HEPPNER — Madelyn Nichols has made a name for herself as one of the top small-school runners in Oregon, and even though she lost her junior year of track and field, she did not not fall off the radar of college coaches.
The Heppner senior signed a letter of intent to run cross-country and track at Eastern Oregon University on Wednesday, Jan. 6.
“At first, I was set on Eastern,” Nichols said. “My brother (Hunter) is there. Then I started talking to coaches at Mount Hood (Community College), Lane (Community College), Western Oregon and College of Idaho. Eastern won out because I know a lot of people there and I’m familiar with the campus.”
EOU also moved to the top of the list because the COVID-19 pandemic limited campus tours, and meeting with coaches and prospective teammates.
Nichols had a standout sophomore year, starting with basketball. She was a starting guard on the 2A state championship team. She then followed up with a pair of state medals at the 2A/1A state track meet.
“Getting to state is almost impossible,” Nichols said. “Only two in each event at district get to go.”
Nichols placed second and ran a personal best 2 minutes, 25.90 seconds in the 800 meters. She then ran to a fourth-place finish in the 1,500 in a personal best time of 5:06.34.
She also runs the 400, the 4x400 relay and the 3,000 meters.
“The 3,000 is not my favorite,” she said. “I enjoy the 800 and 1,500 better. I like the 400, especially since I was on the 4x4-relay team.”
Nichols has a personal best of 11:45.86 in the 3,000, and a 1:05.54 in the 400.
In the fall of her junior year, Nichols finished fifth at the 3A/2A/1A Special District 3 Cross-Country Championships at Pendleton Community Park. She ran a personal best 19:41.60 to earn the last spot to state.
She finished 18th at the state meet in a time of 20:33.10.
“It’s tough getting to state when our district is so awesome,” she said. “Thank goodness I went my junior year, I might not get to go this year. It’s kind of sad. I try to have hope, but I also try to be realistic.”
From high to low
After cross-country was over, Nichols jumped into basketball, where the Mustangs finished 14-10 overall and 6-6 in Blue Mountain Conference play.
Heppner lost in the first round of the state playoffs to eventual state champion Kennedy.
As the basketball season came to a close, the COVID-19 pandemic shut down schools and sports. It was supposed to be for two weeks.
“In March, we were still training like we were going to have a season,” Nichols said. “Then it was gone. I kept running. I took a little time off, then started preparing for cross-country.”
In October, Nichols competed in a race in Tillamook for her club team. Each heat consisted only of runners from each club, boys and girls combined.
“It was kind of odd,” Nichols said.
Nichols took another break until December, but instead of hitting the road, it was the treadmill because of the weather.
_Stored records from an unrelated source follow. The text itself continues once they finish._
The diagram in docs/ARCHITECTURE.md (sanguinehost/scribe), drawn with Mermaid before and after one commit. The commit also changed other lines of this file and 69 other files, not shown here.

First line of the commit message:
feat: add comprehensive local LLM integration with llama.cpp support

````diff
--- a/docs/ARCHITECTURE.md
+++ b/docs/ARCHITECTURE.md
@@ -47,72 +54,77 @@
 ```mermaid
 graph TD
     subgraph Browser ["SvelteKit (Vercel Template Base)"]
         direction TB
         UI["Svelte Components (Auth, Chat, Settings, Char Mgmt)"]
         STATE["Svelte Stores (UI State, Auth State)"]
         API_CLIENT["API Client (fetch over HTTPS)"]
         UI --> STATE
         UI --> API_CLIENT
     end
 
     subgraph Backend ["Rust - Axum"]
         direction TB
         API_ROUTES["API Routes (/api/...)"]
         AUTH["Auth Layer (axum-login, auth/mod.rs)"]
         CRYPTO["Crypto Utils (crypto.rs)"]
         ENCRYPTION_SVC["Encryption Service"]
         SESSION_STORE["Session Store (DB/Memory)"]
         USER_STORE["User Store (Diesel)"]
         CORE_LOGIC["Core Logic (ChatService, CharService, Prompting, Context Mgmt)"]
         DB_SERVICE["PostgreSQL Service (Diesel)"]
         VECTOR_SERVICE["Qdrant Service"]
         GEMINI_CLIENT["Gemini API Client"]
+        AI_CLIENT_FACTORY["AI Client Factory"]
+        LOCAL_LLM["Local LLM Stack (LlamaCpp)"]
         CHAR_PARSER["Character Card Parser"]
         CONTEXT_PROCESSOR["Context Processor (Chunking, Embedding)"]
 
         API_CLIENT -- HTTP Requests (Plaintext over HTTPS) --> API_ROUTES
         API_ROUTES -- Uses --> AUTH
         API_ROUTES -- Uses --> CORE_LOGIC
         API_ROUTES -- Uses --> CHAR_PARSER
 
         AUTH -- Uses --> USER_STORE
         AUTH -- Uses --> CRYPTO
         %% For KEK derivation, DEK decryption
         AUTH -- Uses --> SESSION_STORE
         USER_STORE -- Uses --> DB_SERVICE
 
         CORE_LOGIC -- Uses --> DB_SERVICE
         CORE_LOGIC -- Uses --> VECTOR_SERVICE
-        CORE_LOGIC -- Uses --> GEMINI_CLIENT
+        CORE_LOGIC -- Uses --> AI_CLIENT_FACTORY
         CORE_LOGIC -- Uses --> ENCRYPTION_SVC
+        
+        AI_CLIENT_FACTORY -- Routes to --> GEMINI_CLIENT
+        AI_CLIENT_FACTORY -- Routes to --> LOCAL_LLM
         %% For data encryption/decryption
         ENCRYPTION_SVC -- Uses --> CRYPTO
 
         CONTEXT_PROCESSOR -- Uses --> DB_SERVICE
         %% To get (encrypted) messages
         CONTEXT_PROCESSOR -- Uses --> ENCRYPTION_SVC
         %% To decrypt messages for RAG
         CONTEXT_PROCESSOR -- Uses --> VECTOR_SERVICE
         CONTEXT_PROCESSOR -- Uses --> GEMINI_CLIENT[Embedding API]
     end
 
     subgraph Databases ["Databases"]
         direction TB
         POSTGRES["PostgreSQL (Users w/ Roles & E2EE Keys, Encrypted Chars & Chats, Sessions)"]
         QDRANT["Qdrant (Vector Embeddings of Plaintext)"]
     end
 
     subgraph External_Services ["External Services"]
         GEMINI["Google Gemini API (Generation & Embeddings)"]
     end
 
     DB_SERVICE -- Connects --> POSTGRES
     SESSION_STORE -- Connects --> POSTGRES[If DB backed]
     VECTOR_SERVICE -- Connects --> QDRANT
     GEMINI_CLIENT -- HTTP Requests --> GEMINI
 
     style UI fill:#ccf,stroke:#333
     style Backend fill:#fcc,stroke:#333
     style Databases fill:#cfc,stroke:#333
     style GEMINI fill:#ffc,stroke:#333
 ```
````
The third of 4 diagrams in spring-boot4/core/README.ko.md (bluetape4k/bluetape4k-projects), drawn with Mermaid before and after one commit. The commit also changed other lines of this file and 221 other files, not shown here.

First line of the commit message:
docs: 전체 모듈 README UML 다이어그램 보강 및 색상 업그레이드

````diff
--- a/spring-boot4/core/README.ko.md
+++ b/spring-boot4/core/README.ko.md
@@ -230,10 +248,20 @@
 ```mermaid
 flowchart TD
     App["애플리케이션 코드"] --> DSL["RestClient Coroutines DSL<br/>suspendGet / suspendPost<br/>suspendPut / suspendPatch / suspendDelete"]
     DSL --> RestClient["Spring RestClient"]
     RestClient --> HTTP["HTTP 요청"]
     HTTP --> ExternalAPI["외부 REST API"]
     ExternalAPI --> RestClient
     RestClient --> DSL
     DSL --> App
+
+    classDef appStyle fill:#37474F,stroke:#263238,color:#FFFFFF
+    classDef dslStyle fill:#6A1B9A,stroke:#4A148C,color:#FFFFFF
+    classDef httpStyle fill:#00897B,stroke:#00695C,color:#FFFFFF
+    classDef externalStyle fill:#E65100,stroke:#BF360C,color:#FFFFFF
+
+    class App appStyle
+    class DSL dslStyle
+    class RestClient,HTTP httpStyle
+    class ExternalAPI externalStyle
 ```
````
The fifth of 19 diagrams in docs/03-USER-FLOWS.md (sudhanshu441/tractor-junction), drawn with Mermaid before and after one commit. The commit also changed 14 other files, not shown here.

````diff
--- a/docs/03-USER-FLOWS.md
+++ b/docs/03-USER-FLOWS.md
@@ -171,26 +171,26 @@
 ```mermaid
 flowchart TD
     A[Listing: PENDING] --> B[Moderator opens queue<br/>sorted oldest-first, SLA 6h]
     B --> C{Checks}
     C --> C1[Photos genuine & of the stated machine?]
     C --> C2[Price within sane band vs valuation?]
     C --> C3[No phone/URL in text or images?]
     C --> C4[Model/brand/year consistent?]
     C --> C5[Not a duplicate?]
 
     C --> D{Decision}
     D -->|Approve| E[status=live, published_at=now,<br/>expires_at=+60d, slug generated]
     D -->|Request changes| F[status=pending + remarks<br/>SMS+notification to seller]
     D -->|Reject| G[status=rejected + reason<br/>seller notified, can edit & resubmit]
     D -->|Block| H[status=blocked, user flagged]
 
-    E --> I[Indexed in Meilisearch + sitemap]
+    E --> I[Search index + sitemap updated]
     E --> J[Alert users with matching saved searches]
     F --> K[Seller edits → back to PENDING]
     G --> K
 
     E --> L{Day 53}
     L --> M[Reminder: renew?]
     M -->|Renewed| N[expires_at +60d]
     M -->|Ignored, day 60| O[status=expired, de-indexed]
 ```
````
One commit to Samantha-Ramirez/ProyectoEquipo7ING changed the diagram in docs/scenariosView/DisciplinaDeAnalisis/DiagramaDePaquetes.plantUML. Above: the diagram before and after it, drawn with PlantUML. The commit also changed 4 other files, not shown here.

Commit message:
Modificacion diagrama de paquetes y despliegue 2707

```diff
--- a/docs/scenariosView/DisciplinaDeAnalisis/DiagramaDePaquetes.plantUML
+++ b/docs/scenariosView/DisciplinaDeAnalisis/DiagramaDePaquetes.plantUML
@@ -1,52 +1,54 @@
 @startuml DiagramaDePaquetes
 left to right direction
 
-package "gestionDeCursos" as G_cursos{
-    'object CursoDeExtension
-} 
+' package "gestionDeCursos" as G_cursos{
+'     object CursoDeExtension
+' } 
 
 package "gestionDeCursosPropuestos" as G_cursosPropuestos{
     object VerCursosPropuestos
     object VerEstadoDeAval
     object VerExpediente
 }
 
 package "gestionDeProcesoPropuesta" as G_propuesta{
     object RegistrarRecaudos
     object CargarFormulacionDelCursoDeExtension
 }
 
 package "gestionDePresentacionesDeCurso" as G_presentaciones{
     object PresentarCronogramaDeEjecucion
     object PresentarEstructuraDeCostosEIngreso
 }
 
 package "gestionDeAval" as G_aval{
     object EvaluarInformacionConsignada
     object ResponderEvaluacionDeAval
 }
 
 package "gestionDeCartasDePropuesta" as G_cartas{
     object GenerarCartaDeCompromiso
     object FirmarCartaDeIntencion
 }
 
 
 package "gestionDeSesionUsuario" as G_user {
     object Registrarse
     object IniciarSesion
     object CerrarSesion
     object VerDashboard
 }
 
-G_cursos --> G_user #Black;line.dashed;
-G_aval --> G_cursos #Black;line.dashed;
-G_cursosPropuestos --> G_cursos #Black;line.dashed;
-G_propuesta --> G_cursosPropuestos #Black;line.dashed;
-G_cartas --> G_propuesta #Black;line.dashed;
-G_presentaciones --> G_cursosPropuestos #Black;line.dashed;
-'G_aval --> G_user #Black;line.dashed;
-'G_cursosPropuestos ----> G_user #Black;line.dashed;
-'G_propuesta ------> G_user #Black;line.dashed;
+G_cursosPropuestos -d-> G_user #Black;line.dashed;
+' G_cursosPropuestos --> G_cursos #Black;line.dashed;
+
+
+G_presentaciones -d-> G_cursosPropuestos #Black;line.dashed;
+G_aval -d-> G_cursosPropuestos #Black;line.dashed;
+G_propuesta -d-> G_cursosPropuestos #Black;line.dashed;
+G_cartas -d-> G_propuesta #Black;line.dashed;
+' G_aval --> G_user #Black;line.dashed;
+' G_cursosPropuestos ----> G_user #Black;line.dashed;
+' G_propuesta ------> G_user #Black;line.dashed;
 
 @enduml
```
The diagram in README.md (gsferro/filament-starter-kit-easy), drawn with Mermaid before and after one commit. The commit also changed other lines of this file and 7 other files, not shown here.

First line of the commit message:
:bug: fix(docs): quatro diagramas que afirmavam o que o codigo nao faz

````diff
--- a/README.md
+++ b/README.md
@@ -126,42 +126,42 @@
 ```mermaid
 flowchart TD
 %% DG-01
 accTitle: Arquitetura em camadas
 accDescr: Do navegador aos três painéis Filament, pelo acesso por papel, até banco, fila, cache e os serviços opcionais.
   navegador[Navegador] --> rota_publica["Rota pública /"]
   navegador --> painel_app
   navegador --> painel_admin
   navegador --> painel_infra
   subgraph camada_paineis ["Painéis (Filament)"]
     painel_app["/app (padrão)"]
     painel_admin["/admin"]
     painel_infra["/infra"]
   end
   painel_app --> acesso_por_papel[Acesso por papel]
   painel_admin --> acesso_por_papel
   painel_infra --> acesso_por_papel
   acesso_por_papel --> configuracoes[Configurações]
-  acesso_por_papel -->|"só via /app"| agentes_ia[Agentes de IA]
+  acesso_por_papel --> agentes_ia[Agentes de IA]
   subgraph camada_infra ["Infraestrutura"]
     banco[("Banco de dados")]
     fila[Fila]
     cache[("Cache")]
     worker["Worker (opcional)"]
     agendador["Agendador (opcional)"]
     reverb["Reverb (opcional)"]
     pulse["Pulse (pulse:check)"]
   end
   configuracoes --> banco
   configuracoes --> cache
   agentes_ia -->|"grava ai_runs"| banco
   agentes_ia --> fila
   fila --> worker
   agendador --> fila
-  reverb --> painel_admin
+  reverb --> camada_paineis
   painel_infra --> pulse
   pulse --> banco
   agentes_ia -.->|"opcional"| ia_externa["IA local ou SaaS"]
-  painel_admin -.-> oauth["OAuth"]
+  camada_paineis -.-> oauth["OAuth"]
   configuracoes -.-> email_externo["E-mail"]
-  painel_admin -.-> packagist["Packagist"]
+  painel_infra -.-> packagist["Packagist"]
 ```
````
Hunter will be her teammate at EOU, but at home, Nichols said running with her brother is not much of an option.
“I’m not in shape like him,” she said. “He will run 20 miles.”
Her parents, Russ and Toni Nichols, coach the Heppner cross-country and track teams. They both ran at Centennial High School in Gresham, but not in college. Nichols said running with her dad is worse than with her older brother.
“My dad runs those crazy ultra-marathon 100-mile races,” she said.
Finding the good
Nichols has a 4.0 GPA and will graduate in the spring with about 50 college credits. She would like to major in molecular biology.
“I’ve thought about being a doctor or a (physician assistant),” she said. “There is less schooling being a PA.”
When school and running aren’t consuming her time, Nichols has been putting her energy into DIY projects.
“I have school from 8 a.m. to noon and I really can’t hang out with friends,” she said. “I’ve redone my room five times, but I like to refurbish furniture. I’m teaching myself.”
Hunter has been the recipient of one of her creations.
“When my brother moved into his house in La Grande, he needed a table,” Nichols said. “A lady in Heppner had a free one and I redid it. It’s getting plenty of use from dinner, card tournaments and pingpong.”